Travel dates back to antiquity where wealthy Greeks and Romans would travel for leisure to their summer homes and villas in cities such as Pompeii and Baiae. While early travel tended to be slower, more dangerous, and more dominated by trade and migration, cultural and technological advances over many years have tended to mean that travel has become easier and more accessible.

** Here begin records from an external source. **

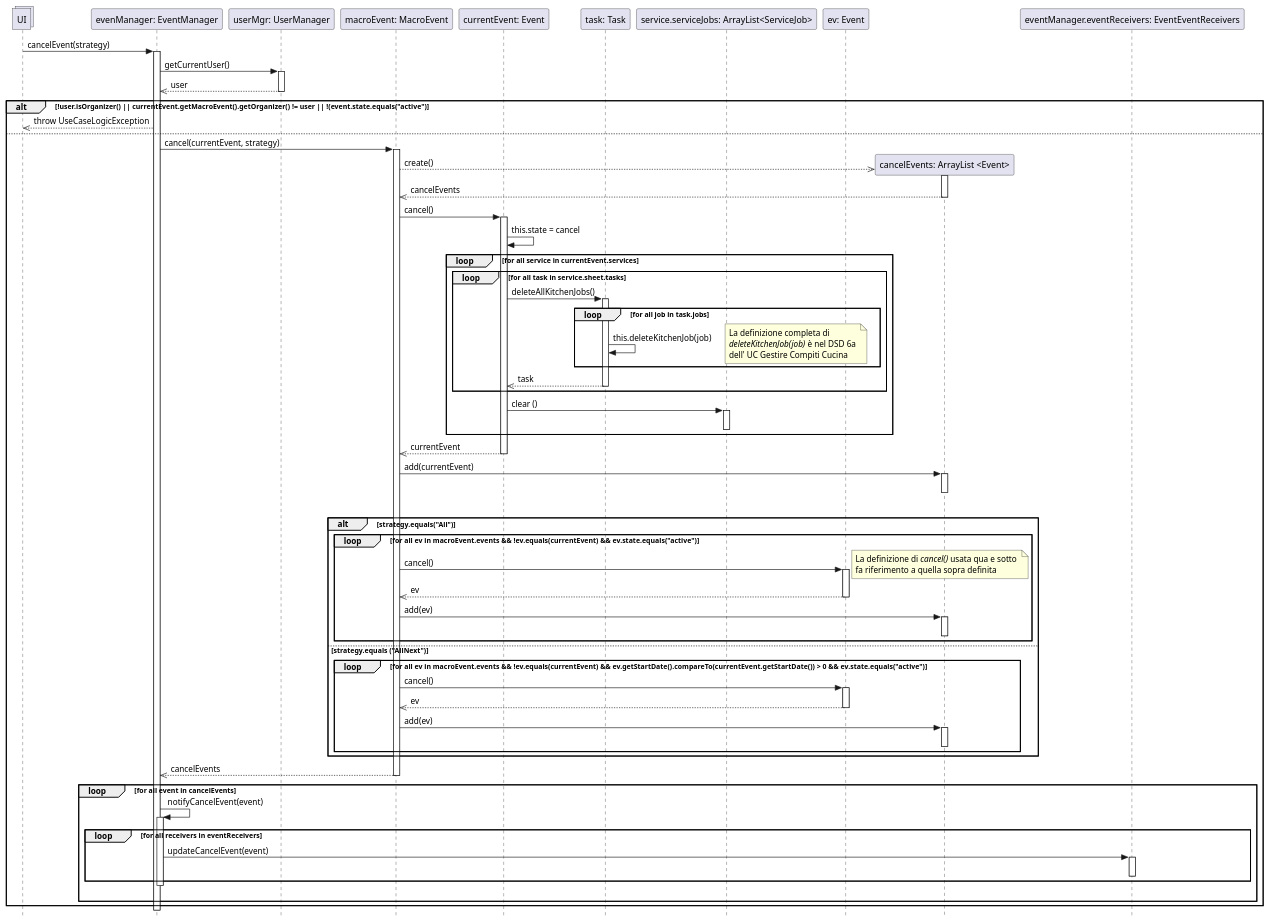
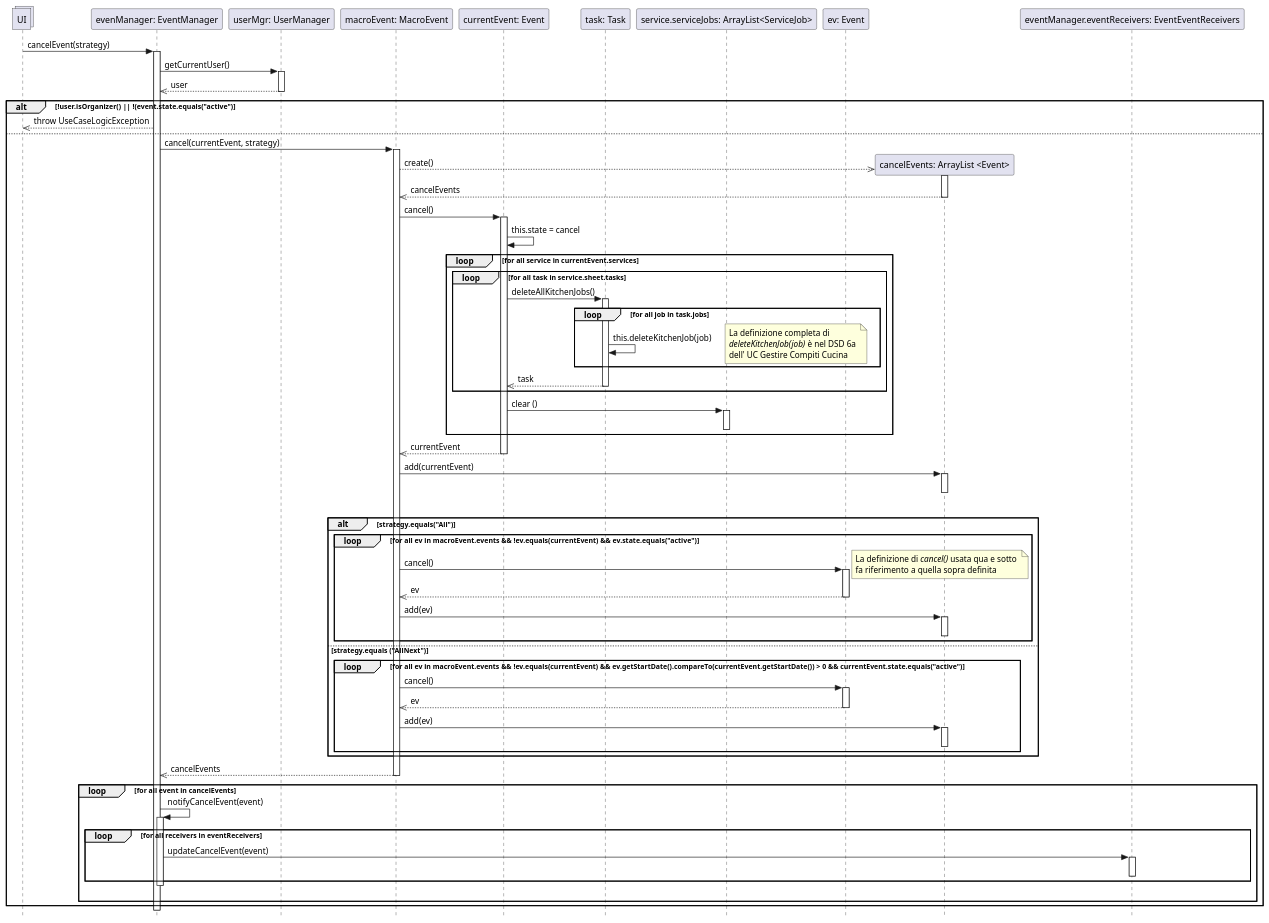
The diagram in UP/Progettazione/UC Gestire Eventi/DSD/DSD Operazione 1a.2.puml (stefa168/sas-project), drawn with PlantUML before and after one commit. The commit also changed 4 other files, not shown here.

```diff
--- a/UP/Progettazione/UC Gestire Eventi/DSD/DSD Operazione 1a.2.puml
+++ b/UP/Progettazione/UC Gestire Eventi/DSD/DSD Operazione 1a.2.puml
@@ -1,98 +1,98 @@
 @startuml
 skinparam Style strictuml
 
 collections UI
 participant "evenManager: EventManager" as em
 participant "userMgr: UserManager" as um
 participant "macroEvent: MacroEvent" as maev
 participant "currentEvent: Event" as event
 participant "task: Task" as task
 participant "service.serviceJobs: ArrayList<ServiceJob>" as sj
 participant "ev: Event" as ev
 participant "cancelEvents: ArrayList <Event>" as evcanc
 participant "eventManager.eventReceivers: EventEventReceivers" as eer
 
 UI -> em: cancelEvent(strategy)
 activate em
     em -> um: getCurrentUser()
     activate um
         em <<-- um: user
     deactivate um
 
-    alt !user.isOrganizer() || currentEvent.getMacroEvent().getOrganizer() != user || !(event.state.equals("active")
+    alt !user.isOrganizer() || !(event.state.equals("active")
         UI <<-- em: throw UseCaseLogicException
     else
 
         em -> maev: cancel(currentEvent, strategy)
         activate maev
             maev -->> evcanc**: create()
             activate evcanc
             maev <<-- evcanc: cancelEvents
             deactivate evcanc
 
             maev -> event: cancel()
             activate event
             event -> event: this.state = cancel
 
             loop for all service in currentEvent.services
                 loop for all task in service.sheet.tasks
                     event -> task: deleteAllKitchenJobs()
                     activate task
                     loop for all job in task.jobs
                         task -> task: this.deleteKitchenJob(job)
                         note right: La definizione completa di\n//deleteKitchenJob(job)// è nel DSD 6a \ndell' UC Gestire Compiti Cucina
                     end
                     event <<-- task: task
                     deactivate task
 
                 end
 
                 event -> sj: clear ()
                 activate sj
                 deactivate sj
             end
             maev <<-- event: currentEvent
             deactivate event
             maev -> evcanc: add(currentEvent)
             activate evcanc
             deactivate evcanc
             |||
             alt strategy.equals("All")
                 loop for all ev in macroEvent.events && !ev.equals(currentEvent) && ev.state.equals("active")
                     maev -> ev: cancel()
                     note right: La definizione di //cancel()// usata qua e sotto \nfa riferimento a quella sopra definita
                     activate ev
                     maev <<-- ev: ev
                     deactivate ev
                     maev -> evcanc: add(ev)
                     activate evcanc
                     deactivate evcanc
                 end
             else strategy.equals ("AllNext")
-                loop for all ev in macroEvent.events && !ev.equals(currentEvent) && ev.getStartDate().compareTo(currentEvent.getStartDate()) > 0 && ev.state.equals("active")
+                loop for all ev in macroEvent.events && !ev.equals(currentEvent) && ev.getStartDate().compareTo(currentEvent.getStartDate()) > 0 && currentEvent.state.equals("active")
                     maev -> ev: cancel()
                     activate ev
                     maev <<-- ev: ev
                     deactivate ev
                     maev -> evcanc: add(ev)
                     activate evcanc
                     deactivate evcanc
                 end
             end
         em <<-- maev: cancelEvents
         deactivate maev
         loop for all event in cancelEvents
             em -> em: notifyCancelEvent(event)
             activate em
             loop for all receivers in eventReceivers
                 em -> eer: updateCancelEvent(event)
                 activate eer
                 deactivate eer
             end
             deactivate em
         |||
         end
 
     end
 deactivate em
 @enduml
```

Mankind has come a long way in transportation since Christopher Columbus sailed to the new world from Spain in 1492, an expedition which took over 10 weeks to arrive at the final destination; to the 21st century where aircraft allow travel from Spain to the United States overnight.
Flight New York - Washington (JFK - DCA) $117+ Flight Orlando - Washington (MCO - DCA) $117+ Flight Minneapolis - Washington (MSP - DCA) $123+ Flight New York - Washington (LGA - DCA) $137+ Flight Boston - Washington (BOS - DCA) $155+ Flight Boston - Washington (BOS - IAD) $161+ Flight Fort Lauderdale - Washington (FLL - DCA) $168+ Flight Chicago - Washington (ORD - DCA) $174+ Flight San José - Washington (SJC - IAD) $175+ Flight Denver - Washington (DEN - DCA) $179+ Flight Atlanta - Washington (ATL - DCA) $187+ Flight Miami - Washington (MIA - DCA) $191+ Flight Dallas - Washington (DFW - DCA) $196+ Flight Houston - Washington (HOU - IAD) $200+
As part of the new partnership, Sunday Riley is cooking up three tiers of amenity kits featuring a handful of never-before-seen, travel-size products. — Karina Hoshikawa, Allure, "Good News, Frequent Flyers: Sunday Riley Is Launching a Skin-Care Kit With United Airlines," 2 Apr. 2019 Shay Mitchell We're obsessed with following this Pretty Little Liars star on Instagram for her stunning travel, fashion, and bikini pics. — Yerin Kim, Seventeen, "20 Celebs Who Shared Butt Selfies on Instagram," 28 Aug. 2018 According to a new report from the HHS inspector general, 20 of the 21 official trips taken by Price during his brief tenure violated federal travel regulations. — Ed Kilgore, Daily Intelligencer, "Auditor: Tom Price Owes Government $341,000 for Unauthorized Travel Expenses," 13 July 2018 The inspector general's report raised questions about how Price's travel was authorized. — CBS News, "Government watchdog slams former HHS head for travel," 13 July 2018 Streamline your travel experience from the start by booking with a car rental company that's located at or near the airport. — Shelby Deering, Good Housekeeping, "6 Rental Car Tips That'll Save You Time and Money on Your Next Family Trip," 1 Mar. 2019 Some insurance companies reimburse for travel, but ours does not. — Amanda Mitchell, Marie Claire, "Three Kids and a Health Crisis on One Paycheck," 21 Feb. 2019 To add to your travel experience, explore Marriott Moments. — Todd Plummer, Harper's BAZAAR, "How to Do Shanghai in 12 Hours or Less," 14 Dec. 2018 With 2019 just weeks away, the new year looks to be full of its own surprises, bringing new elements like biometrics and more (!) bag fees to the travel experience. — Kristen Leigh Painter, Condé Nast Traveler, "How Air Travel Will Change in 2019," 13 Dec. 2018